Japanese Prime Minister Shinzo Abe came to power nearly three years ago with a mandate to rejuvenate the world's third-largest economy and end years of deflation-fuelled lethargy.
But his signature "Abenomics" policies centred on aggressive monetary easing, government spending and structural reforms have achieved mixed results so far.
Japan's current account is the broadest measure of its trade with the rest of the world, including both goods and services, tourism and returns on foreign investment.
In September alone, the nation's current account surplus surged by 50.1 percent from a year earlier to 1.5 trillion yen, the 15th consecutive year-on-year gain, the finance ministry said.
The data comes after the ministry said Japan's trade deficit shrank more than 80 percent in September due to a slump in the value of energy imports.
"Returns on Japanese investment overseas are expected to continue growing for now, which have sustained the upward trend of its current account surplus," said Yasunari Ueno, chief market economist at Mizuho Securities.
"Declines in energy prices will also continue contributing to its surplus, but a slowdown in the Chinese and emerging economies will remain as a negative factor," Ueno told AFP.

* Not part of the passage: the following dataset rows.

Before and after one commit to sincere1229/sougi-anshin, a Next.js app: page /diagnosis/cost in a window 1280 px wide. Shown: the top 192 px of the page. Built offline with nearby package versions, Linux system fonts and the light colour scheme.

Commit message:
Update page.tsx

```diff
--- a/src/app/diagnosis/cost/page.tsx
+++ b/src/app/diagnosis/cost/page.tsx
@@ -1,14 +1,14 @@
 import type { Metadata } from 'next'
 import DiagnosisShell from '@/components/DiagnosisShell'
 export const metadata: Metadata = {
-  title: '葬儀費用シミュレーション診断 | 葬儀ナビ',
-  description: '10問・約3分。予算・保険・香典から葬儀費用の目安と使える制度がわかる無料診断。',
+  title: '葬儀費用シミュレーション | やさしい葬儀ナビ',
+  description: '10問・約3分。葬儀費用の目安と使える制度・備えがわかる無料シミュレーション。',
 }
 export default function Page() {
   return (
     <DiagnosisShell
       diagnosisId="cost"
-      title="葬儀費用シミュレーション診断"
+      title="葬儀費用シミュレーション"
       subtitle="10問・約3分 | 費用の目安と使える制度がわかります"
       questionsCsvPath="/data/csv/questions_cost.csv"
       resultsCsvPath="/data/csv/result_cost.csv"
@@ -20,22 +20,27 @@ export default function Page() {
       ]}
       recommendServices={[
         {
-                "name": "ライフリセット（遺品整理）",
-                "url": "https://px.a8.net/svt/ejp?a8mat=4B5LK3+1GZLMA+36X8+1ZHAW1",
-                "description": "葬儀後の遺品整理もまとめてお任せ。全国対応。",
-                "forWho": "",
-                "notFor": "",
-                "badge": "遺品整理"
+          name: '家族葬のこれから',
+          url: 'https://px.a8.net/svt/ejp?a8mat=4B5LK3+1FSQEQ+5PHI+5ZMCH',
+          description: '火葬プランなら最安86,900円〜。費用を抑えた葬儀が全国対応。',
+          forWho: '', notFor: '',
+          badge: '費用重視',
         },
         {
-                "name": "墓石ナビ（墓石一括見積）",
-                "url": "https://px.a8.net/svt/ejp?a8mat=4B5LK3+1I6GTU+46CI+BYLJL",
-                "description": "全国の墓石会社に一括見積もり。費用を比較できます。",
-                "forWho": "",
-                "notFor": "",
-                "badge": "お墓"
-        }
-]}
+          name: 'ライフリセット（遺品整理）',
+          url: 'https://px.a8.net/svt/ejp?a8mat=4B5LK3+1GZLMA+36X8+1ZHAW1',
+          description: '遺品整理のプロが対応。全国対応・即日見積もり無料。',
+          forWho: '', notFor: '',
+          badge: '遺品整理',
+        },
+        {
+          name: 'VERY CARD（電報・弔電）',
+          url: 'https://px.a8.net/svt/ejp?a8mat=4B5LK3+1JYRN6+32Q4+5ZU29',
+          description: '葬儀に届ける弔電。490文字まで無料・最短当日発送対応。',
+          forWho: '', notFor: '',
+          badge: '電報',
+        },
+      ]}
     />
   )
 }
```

Japan's trade balance had been wallowing in the red owing to its heavy dependence on importing fossil fuels to generate electricity after it shut its stable of nuclear reactors in response to the 2011 tsunami-sparked Fukushima atomic accident.